So how do we—should we try to check our responses based on our political biases? Is that impossible? And if not, how do we manage the fact that we all have our own political judgments and, again, we probably do lean left at universities?
DEUTCHMAN: Yeah. I mean, I think it—I think that that rumor is probably true, that if you’re going to poll people there’s more left-leaning faculty. I don’t know that I think the greatest issue right now is indoctrination. There’s also that rumor about, you know, this is all caused by left professors indoctrinating. I think it has much more to do with things happening outside of the classroom. But I do want to just—I think both of your examples are both interesting and troubling. And I just want to make sure I can articulate—or, try to articulate the distinction. I would not ever advocate for taking—not ever—but I feel like, taking down a flyer based on its content.
So for instance, at Stanford I imagine there are rules about what’s allowed to go up where. So if the flyer that’s mocking the sanctuary decision of the locality is in an appropriate place, I do not think that it should be taken down. Now, does that mean that—it depends on where it’s put up—but somebody might want to put up a flyer that, you know, speaks back to it, that someone might want to create an event about sanctuary cities, either pro or con. I think that’s all within the realm of counter speech. But I want to clear that when I’m talking about universities potentially responding to things that happen on campus, I’m not talking about it because they’re stopping/prohibiting taking down the speech. It’s because they are not going to do that that necessitates the message, which is to say, right?
And so, for me, I think when we start talking about penalizing people for speech, I think that’s definitely where I become deeply concerned. I’m talking—I’m imagining that this messaging is happening around a situation. And again, you can’t possibly respond or message about every single issue. And, again, I don’t have the solution to how one decides when, and how, and where. And I can see how some administrations might come to the conclusion that they’re basically not going to do it, except in very few situations, because the picking and choosing is too difficult, and then you’re just going to get slammed for being inconsistent.
But I hope that, Allen, I am being clear about, I don’t—I don’t think speech should be stopped. And I think bias is your right. We all have our own biases. And I think talking about how one evaluates their own bias and then how that plays out either in your classroom or in your interpersonal interactions is a topic for another webinar.
CASA: Thank you, Michelle. Thanks for speaking with us today, and to all of you for your questions and comments.
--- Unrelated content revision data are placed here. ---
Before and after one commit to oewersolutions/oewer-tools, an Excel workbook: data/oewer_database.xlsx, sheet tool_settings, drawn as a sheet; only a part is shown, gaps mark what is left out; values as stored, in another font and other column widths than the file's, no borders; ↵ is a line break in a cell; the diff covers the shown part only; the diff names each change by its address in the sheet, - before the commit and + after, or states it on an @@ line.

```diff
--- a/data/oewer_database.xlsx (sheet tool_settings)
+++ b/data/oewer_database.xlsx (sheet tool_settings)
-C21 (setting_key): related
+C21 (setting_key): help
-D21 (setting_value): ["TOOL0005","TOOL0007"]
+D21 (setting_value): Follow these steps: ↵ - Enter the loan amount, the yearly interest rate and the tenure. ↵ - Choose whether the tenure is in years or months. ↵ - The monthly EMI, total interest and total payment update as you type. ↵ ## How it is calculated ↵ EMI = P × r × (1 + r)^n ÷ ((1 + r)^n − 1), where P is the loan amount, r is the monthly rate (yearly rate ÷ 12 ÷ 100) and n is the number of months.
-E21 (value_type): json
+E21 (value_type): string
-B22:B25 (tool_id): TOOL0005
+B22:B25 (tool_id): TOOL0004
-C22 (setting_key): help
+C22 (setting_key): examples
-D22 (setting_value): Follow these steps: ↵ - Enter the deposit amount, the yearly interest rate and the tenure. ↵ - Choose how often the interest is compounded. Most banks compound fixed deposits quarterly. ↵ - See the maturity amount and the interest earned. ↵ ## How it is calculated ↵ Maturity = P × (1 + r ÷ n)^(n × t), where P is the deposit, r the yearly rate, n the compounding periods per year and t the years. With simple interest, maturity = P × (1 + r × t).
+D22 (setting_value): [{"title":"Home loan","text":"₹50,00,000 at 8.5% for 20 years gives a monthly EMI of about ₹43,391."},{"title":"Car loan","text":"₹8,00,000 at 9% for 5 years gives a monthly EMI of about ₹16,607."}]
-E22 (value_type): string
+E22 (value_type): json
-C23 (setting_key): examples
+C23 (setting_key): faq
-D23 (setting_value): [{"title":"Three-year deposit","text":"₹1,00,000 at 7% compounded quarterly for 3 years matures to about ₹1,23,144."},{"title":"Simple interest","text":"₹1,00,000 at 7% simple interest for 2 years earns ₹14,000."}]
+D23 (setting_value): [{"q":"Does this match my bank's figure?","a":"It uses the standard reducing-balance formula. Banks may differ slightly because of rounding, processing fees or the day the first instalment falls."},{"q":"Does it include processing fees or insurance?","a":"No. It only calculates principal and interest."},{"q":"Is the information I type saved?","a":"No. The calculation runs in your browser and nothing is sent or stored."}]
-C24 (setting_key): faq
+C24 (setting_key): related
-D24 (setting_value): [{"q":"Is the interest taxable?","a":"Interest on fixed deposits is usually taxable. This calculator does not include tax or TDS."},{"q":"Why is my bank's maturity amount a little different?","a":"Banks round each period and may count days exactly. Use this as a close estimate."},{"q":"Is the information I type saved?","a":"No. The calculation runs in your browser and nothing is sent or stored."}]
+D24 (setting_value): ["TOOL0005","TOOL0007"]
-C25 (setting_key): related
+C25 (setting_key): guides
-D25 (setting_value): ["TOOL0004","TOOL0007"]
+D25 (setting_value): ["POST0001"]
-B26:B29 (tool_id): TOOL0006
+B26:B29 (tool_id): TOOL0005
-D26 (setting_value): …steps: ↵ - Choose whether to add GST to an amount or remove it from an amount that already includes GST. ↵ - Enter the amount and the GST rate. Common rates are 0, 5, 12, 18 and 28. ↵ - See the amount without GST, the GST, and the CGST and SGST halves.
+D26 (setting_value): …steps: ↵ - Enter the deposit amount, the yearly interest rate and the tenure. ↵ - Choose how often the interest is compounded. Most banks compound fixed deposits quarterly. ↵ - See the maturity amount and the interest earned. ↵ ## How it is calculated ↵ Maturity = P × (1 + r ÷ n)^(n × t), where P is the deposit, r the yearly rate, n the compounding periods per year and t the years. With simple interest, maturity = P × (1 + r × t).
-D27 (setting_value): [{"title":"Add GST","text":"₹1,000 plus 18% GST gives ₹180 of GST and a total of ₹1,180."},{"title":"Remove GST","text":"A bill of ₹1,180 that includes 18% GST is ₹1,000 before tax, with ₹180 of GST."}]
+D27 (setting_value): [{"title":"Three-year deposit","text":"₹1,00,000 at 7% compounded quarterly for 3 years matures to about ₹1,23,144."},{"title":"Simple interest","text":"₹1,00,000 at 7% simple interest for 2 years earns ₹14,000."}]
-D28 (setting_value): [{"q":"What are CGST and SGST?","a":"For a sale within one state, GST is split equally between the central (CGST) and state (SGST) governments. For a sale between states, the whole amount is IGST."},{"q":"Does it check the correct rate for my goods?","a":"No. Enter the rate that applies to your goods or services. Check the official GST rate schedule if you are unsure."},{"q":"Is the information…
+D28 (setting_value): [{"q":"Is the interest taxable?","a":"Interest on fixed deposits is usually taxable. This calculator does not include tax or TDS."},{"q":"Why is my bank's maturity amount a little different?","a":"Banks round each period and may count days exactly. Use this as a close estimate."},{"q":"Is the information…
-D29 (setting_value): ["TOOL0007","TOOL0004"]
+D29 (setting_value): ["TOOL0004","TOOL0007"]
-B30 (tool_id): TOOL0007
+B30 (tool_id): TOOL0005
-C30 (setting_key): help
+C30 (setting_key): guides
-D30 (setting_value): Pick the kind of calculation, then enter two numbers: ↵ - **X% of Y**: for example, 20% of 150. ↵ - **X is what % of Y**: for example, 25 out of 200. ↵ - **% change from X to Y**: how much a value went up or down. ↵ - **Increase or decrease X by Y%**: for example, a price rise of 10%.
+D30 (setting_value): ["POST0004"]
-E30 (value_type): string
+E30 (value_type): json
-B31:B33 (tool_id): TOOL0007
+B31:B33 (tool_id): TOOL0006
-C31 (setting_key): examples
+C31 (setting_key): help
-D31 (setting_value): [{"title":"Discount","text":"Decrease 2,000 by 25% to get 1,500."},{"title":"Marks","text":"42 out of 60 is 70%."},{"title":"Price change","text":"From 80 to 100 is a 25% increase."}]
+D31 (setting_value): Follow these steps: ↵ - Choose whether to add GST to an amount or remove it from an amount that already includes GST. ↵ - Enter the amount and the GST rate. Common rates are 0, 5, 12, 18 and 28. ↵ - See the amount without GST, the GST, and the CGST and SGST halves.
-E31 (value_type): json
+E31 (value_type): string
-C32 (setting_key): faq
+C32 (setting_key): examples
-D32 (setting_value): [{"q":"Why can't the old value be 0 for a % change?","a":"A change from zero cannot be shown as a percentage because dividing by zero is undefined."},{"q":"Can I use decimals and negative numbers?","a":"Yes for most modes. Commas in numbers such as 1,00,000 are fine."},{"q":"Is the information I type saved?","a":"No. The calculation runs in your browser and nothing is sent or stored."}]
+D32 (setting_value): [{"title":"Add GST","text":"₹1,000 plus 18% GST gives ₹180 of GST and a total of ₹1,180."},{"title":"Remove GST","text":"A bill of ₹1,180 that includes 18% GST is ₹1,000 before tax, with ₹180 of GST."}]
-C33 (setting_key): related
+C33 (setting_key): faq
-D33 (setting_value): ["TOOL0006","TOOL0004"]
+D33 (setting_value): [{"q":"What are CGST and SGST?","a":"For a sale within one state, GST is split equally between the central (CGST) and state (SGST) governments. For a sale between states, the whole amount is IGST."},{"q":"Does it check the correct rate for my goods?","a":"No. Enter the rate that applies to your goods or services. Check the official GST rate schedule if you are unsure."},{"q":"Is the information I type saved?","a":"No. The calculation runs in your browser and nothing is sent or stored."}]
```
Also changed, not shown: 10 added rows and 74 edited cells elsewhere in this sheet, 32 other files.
You can follow the University of California Free Speech Center on Twitter at @ucfreespeechctr. We will be forwarding to you resources relevant to this talk in a follow-up email. And you’ll also soon be receiving an invitation to our next Higher Education Webinar. In the meantime, I encourage you to follow @CFR_Academic on Twitter, and visit CFR.org, ForeignAffairs.com, and ThinkGlobalHealth.org for research and analysis on global issues.
I hope you all have a great start to the fall semester. Thank you, again, for joining us today. And we look forward to your continued participation in the CFR Higher Education Webinar Series.